──────── Information shown

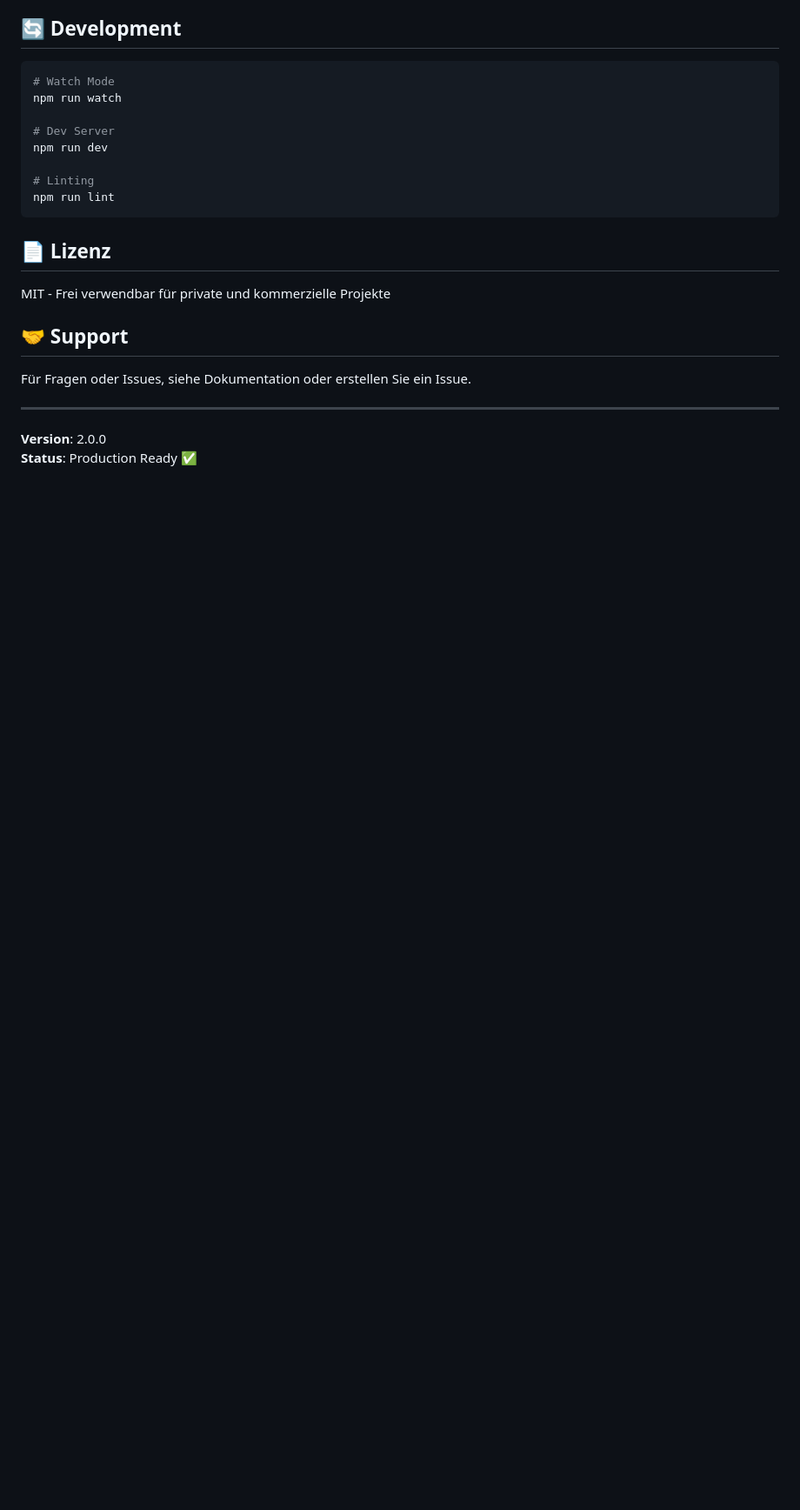
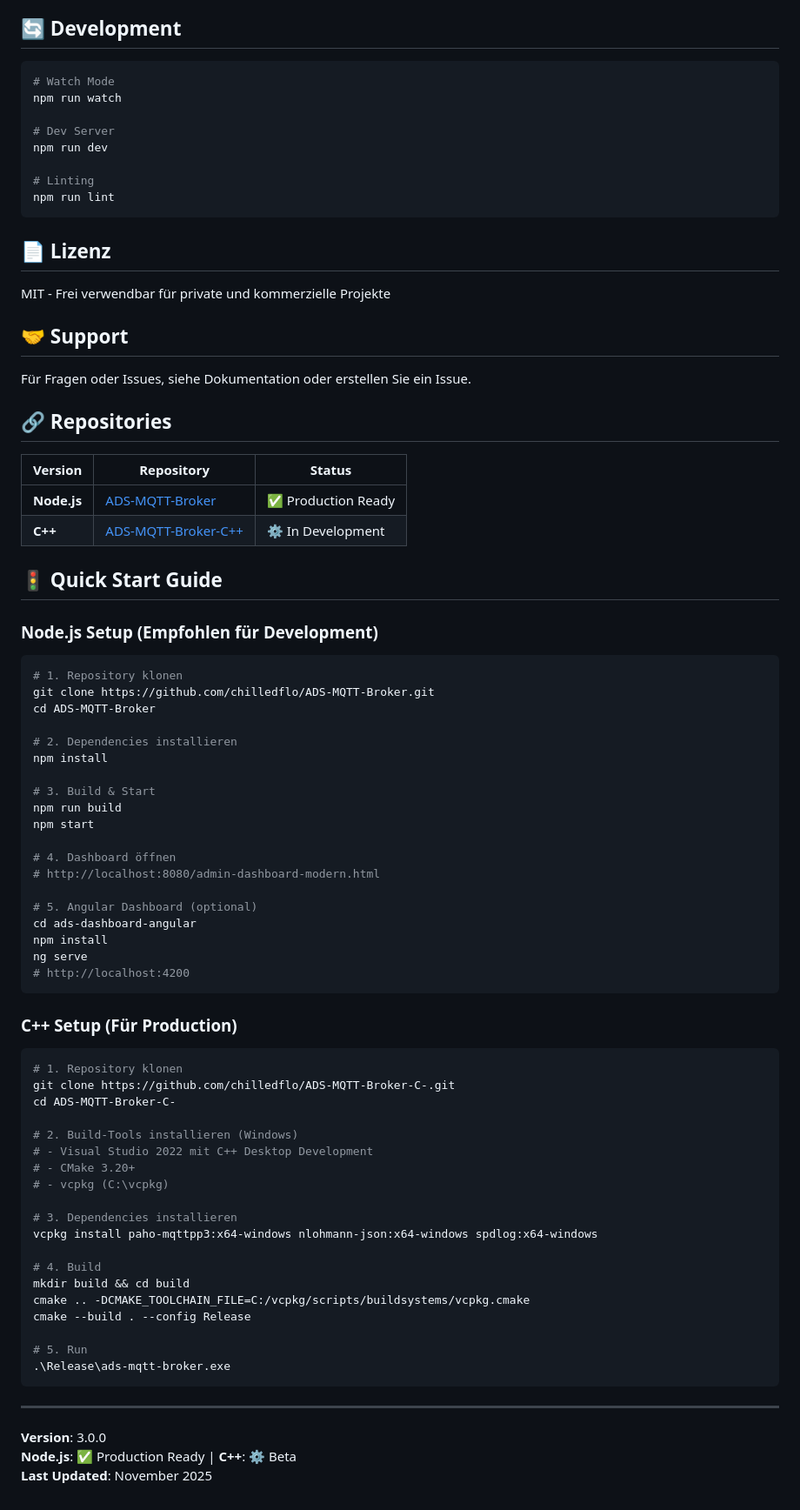
Before and after one commit to chilledflo/ADS-MQTT-Broker, a Markdown page: README.md, the part around the change printed below. Shown: that part at 87% size. GitHub-like rendering; blank space fills up the shorter version.

````diff
--- a/README.md
+++ b/README.md
@@ -209,7 +326,63 @@ MIT - Frei verwendbar für private und kommerzielle Projekte
 
 Für Fragen oder Issues, siehe Dokumentation oder erstellen Sie ein Issue.
 
+## 🔗 Repositories
+
+| Version | Repository | Status |
+|---------|------------|--------|
+| **Node.js** | [ADS-MQTT-Broker](https://github.com/chilledflo/ADS-MQTT-Broker) | ✅ Production Ready |
+| **C++** | [ADS-MQTT-Broker-C++](https://github.com/chilledflo/ADS-MQTT-Broker-C-) | ⚙️ In Development |
+
+## 🚦 Quick Start Guide
+
+### Node.js Setup (Empfohlen für Development)
+```bash
+# 1. Repository klonen
+git clone https://github.com/chilledflo/ADS-MQTT-Broker.git
+cd ADS-MQTT-Broker
+
+# 2. Dependencies installieren
+npm install
+
+# 3. Build & Start
+npm run build
+npm start
+
+# 4. Dashboard öffnen
+# http://localhost:8080/admin-dashboard-modern.html
+
+# 5. Angular Dashboard (optional)
+cd ads-dashboard-angular
+npm install
+ng serve
+# http://localhost:4200
+```
+
+### C++ Setup (Für Production)
+```bash
+# 1. Repository klonen
+git clone https://github.com/chilledflo/ADS-MQTT-Broker-C-.git
+cd ADS-MQTT-Broker-C-
+
+# 2. Build-Tools installieren (Windows)
+# - Visual Studio 2022 mit C++ Desktop Development
+# - CMake 3.20+
+# - vcpkg (C:\vcpkg)
+
+# 3. Dependencies installieren
+vcpkg install paho-mqttpp3:x64-windows nlohmann-json:x64-windows spdlog:x64-windows
+
+# 4. Build
+mkdir build && cd build
+cmake .. -DCMAKE_TOOLCHAIN_FILE=C:/vcpkg/scripts/buildsystems/vcpkg.cmake
+cmake --build . --config Release
+
+# 5. Run
+.\Release\ads-mqtt-broker.exe
+```
+
 ---
 
-**Version**: 2.0.0
-**Status**: Production Ready ✅
+**Version**: 3.0.0
+**Node.js**: ✅ Production Ready | **C++**: ⚙️ Beta
+**Last Updated**: November 2025
````
Also changed, not shown: other parts of README.md (+140 -23 lines).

────────────────

> Problem requirements
Repeat the material line for line. Pictures stay out of the copy.

> Response to this task
Before and after one commit to chilledflo/ADS-MQTT-Broker, a Markdown page: README.md, the part around the change printed below. Shown: that part at 87% size. GitHub-like rendering; blank space fills up the shorter version.

````diff
--- a/README.md
+++ b/README.md
@@ -209,7 +326,63 @@ MIT - Frei verwendbar für private und kommerzielle Projekte
 
 Für Fragen oder Issues, siehe Dokumentation oder erstellen Sie ein Issue.
 
+## 🔗 Repositories
+
+| Version | Repository | Status |
+|---------|------------|--------|
+| **Node.js** | [ADS-MQTT-Broker](https://github.com/chilledflo/ADS-MQTT-Broker) | ✅ Production Ready |
+| **C++** | [ADS-MQTT-Broker-C++](https://github.com/chilledflo/ADS-MQTT-Broker-C-) | ⚙️ In Development |
+
+## 🚦 Quick Start Guide
+
+### Node.js Setup (Empfohlen für Development)
+```bash
+# 1. Repository klonen
+git clone https://github.com/chilledflo/ADS-MQTT-Broker.git
+cd ADS-MQTT-Broker
+
+# 2. Dependencies installieren
+npm install
+
+# 3. Build & Start
+npm run build
+npm start
+
+# 4. Dashboard öffnen
+# http://localhost:8080/admin-dashboard-modern.html
+
+# 5. Angular Dashboard (optional)
+cd ads-dashboard-angular
+npm install
+ng serve
+# http://localhost:4200
+```
+
+### C++ Setup (Für Production)
+```bash
+# 1. Repository klonen
+git clone https://github.com/chilledflo/ADS-MQTT-Broker-C-.git
+cd ADS-MQTT-Broker-C-
+
+# 2. Build-Tools installieren (Windows)
+# - Visual Studio 2022 mit C++ Desktop Development
+# - CMake 3.20+
+# - vcpkg (C:\vcpkg)
+
+# 3. Dependencies installieren
+vcpkg install paho-mqttpp3:x64-windows nlohmann-json:x64-windows spdlog:x64-windows
+
+# 4. Build
+mkdir build && cd build
+cmake .. -DCMAKE_TOOLCHAIN_FILE=C:/vcpkg/scripts/buildsystems/vcpkg.cmake
+cmake --build . --config Release
+
+# 5. Run
+.\Release\ads-mqtt-broker.exe
+```
+
 ---
 
-**Version**: 2.0.0
-**Status**: Production Ready ✅
+**Version**: 3.0.0
+**Node.js**: ✅ Production Ready | **C++**: ⚙️ Beta
+**Last Updated**: November 2025
````
Also changed, not shown: other parts of README.md (+140 -23 lines).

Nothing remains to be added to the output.